Data Center

Wireless Connectivity Spurred by COVID-19 is Here for the Long Haul

Daniel Charles

It’s been more than one year since the COVID-19 outbreak first made its impact; one year since offices sent employees home to work, students started connecting in virtual classrooms, doctors began diagnosing patients via telehealth and many people started relying on online ordering to access food, medication and other supplies.


Prior to the pandemic, no one will argue that we were already following the road to Internet of Things (IoT) and smart buildings. But this unexpected shift sped up our trip and increased reliance on wireless technology and device connectivity. Last year, wireless kept our world going. It maintained business, learning, healthcare and life.


Around the world, digital technologies were used to track the spread of COVID-19, help with contact tracing and even ensure adherence to stay-at-home orders when necessary. Wireless devices like sensor-equipped drones observed crowds for social distancing and even monitored body temperatures or watched for symptoms like coughing or sneezing. Once the drones collected this critical data, the information was communicated to authorities in real time so action could be taken.


In some countries, including the United States, autonomous robots even delivered medical supplies, food and other essentials to protect people and prevent contact.


Of course, wireless will also support our safe re-entry into stadiums, offices, schools and public spaces. For example, in airports, things like thermal sensors, smart helmets and robots are now prevalent to detect people who exhibit signs of the virus (such as a high body temperature).


But wireless connectivity will be about much more than monitoring for high temperatures and social distancing. It will involve mobile apps that run in the background to gather data, sensors that gauge air quality and communicate with HVAC systems or track-and-trace systems to keep e-commerce in full operation.

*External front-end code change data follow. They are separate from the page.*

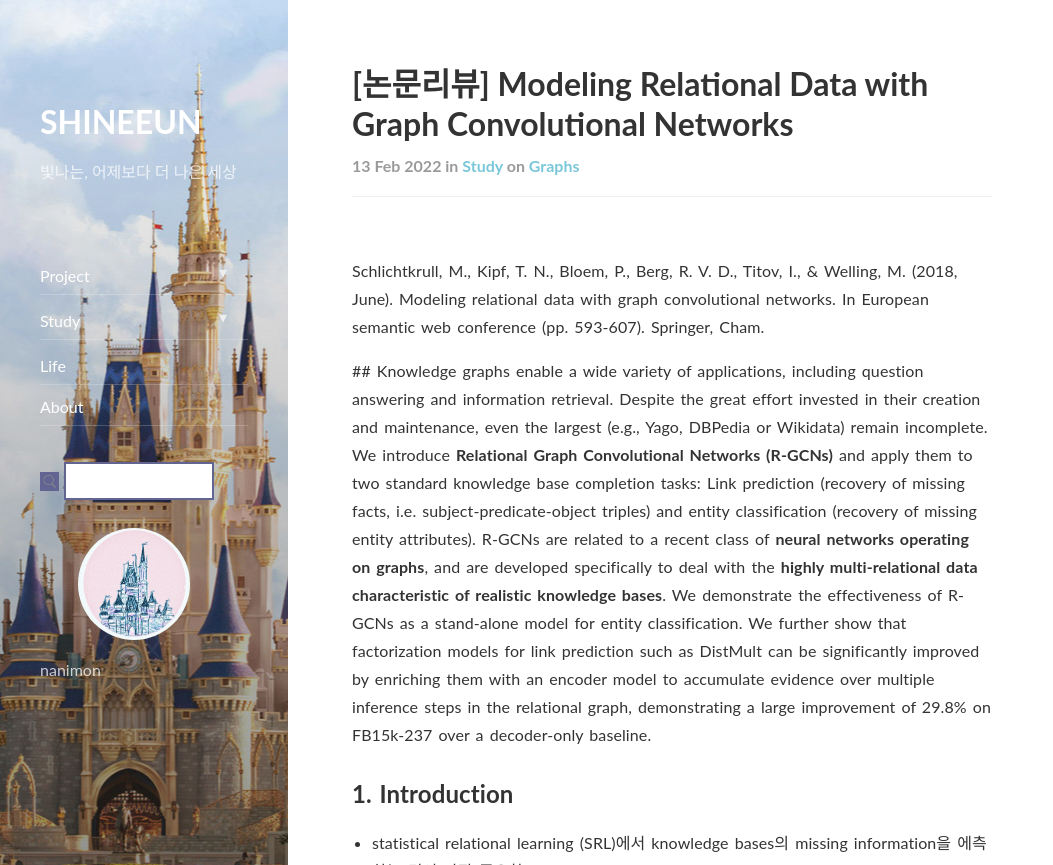
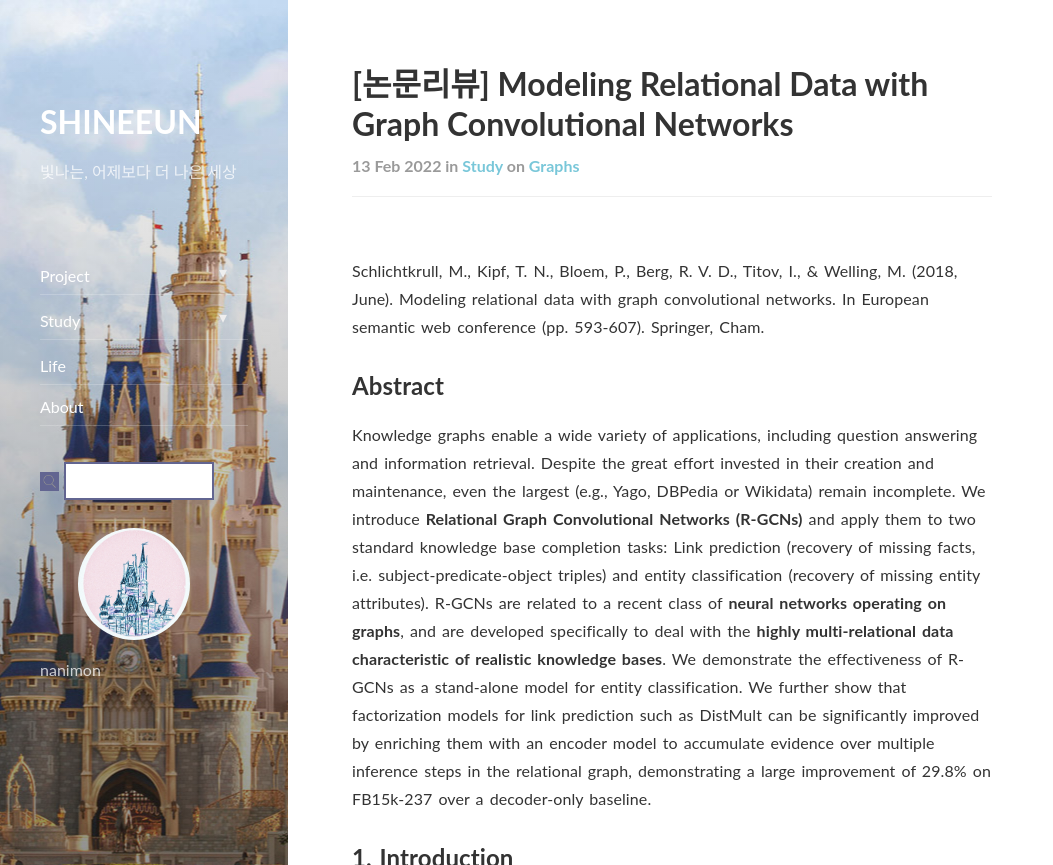
Before and after one commit to shineeun/shineeun.github.io, a Jekyll site: the page built from _posts/2022-02-13-study-graphs14.md, in a window 1280 px wide and 900 px high, cut to the strip 0-865 px from the top of the window. Shown: the whole strip, without its empty margins (0-1053 px from the left). Built offline with Jekyll 4.4.1, drawn with Linux system fonts in a browser that asks for light colours; nearby versions of some CDN libraries; comment, search, counter and statistics services are not loaded.

Commit message:
Update 2022-02-13-study-graphs14.md

```diff
--- a/_posts/2022-02-13-study-graphs14.md
+++ b/_posts/2022-02-13-study-graphs14.md
@@ -11,7 +11,7 @@ header-img:
 
 Schlichtkrull, M., Kipf, T. N., Bloem, P., Berg, R. V. D., Titov, I., & Welling, M. (2018, June). Modeling relational data with graph convolutional networks. In European semantic web conference (pp. 593-607). Springer, Cham.
 
-##
+## Abstract
 Knowledge graphs enable a wide variety of applications, including question answering and information retrieval. Despite the great effort invested in their creation and maintenance, even the largest (e.g., Yago, DBPedia or Wikidata) remain incomplete. We introduce **Relational Graph Convolutional Networks (R-GCNs)** and apply them to two standard knowledge base completion tasks: Link prediction (recovery of missing facts, i.e. subject-predicate-object triples) and entity classification (recovery of missing entity attributes). R-GCNs are related to a recent class of **neural networks operating on graphs**, and are developed specifically to deal with the **highly multi-relational data characteristic of realistic knowledge bases**. We demonstrate the effectiveness of R-GCNs as a stand-alone model for entity classification. We further show that factorization models for link prediction such as DistMult can be significantly improved by enriching them with an encoder model to accumulate evidence over multiple inference steps in the relational graph, demonstrating a large improvement of 29.8% on FB15k-237 over a decoder-only baseline.
 
 ## 1. Introduction
```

Now that we’ve moved in this direction—and stayed here for so long—there’s no going back. People who came to rely on these new levels of connectivity and remote service will expect them this year, next year and beyond.


If children were learning in virtual classrooms last year, why wouldn’t they continue if they choose to do so? If doctors were able to see patients for express care, why wouldn’t they continue to expect that level of convenience in the future? If workers proved to employers that they could be as productive—if not more so—at home, then why wouldn’t some employees choose to continue down that path?


We’ve learned the value of being able to continuously collect information and share it with remote data centers to significantly improve efficiency and support better decision-making.


Cable: The Wireless Lifeline


With everything going around the world—and the rate of wireless technology change—the last thing some people want to talk or think about is cabling. It’s more fun to think about emerging tech. But the key to making this technology work? It’s cable! So while it may not be sexy, it’s technology lifeline.


We call it layer 0: cable and connectivity. A well-designed, properly installed layer 0 can:


  • Decrease signal loss
  • Optimize network performance
  • Simplify network maintenance
  • Support faster, easier moves, adds and changes
  • Support increasing technology and bandwidth demands


The innovations we described above require higher amounts of bandwidth and information capacity, which can only be supported with high-performance cable and connectivity, such as singlemode fiber (OS2), multimode fiber (OM4) cable and Category 6A solutions.


As reliance on wireless connectivity increases, outdated cabling infrastructure will become a bigger issue as it causes network slowdowns, dropped connections and bottlenecks.


Belden has developed new fiber and Category 6A solutions that help create a robust, reliable and high-performance infrastructure—without compromising on performance or ease of use. Remember: The technology you deploy can only be as good as the cables and connectivity that support it.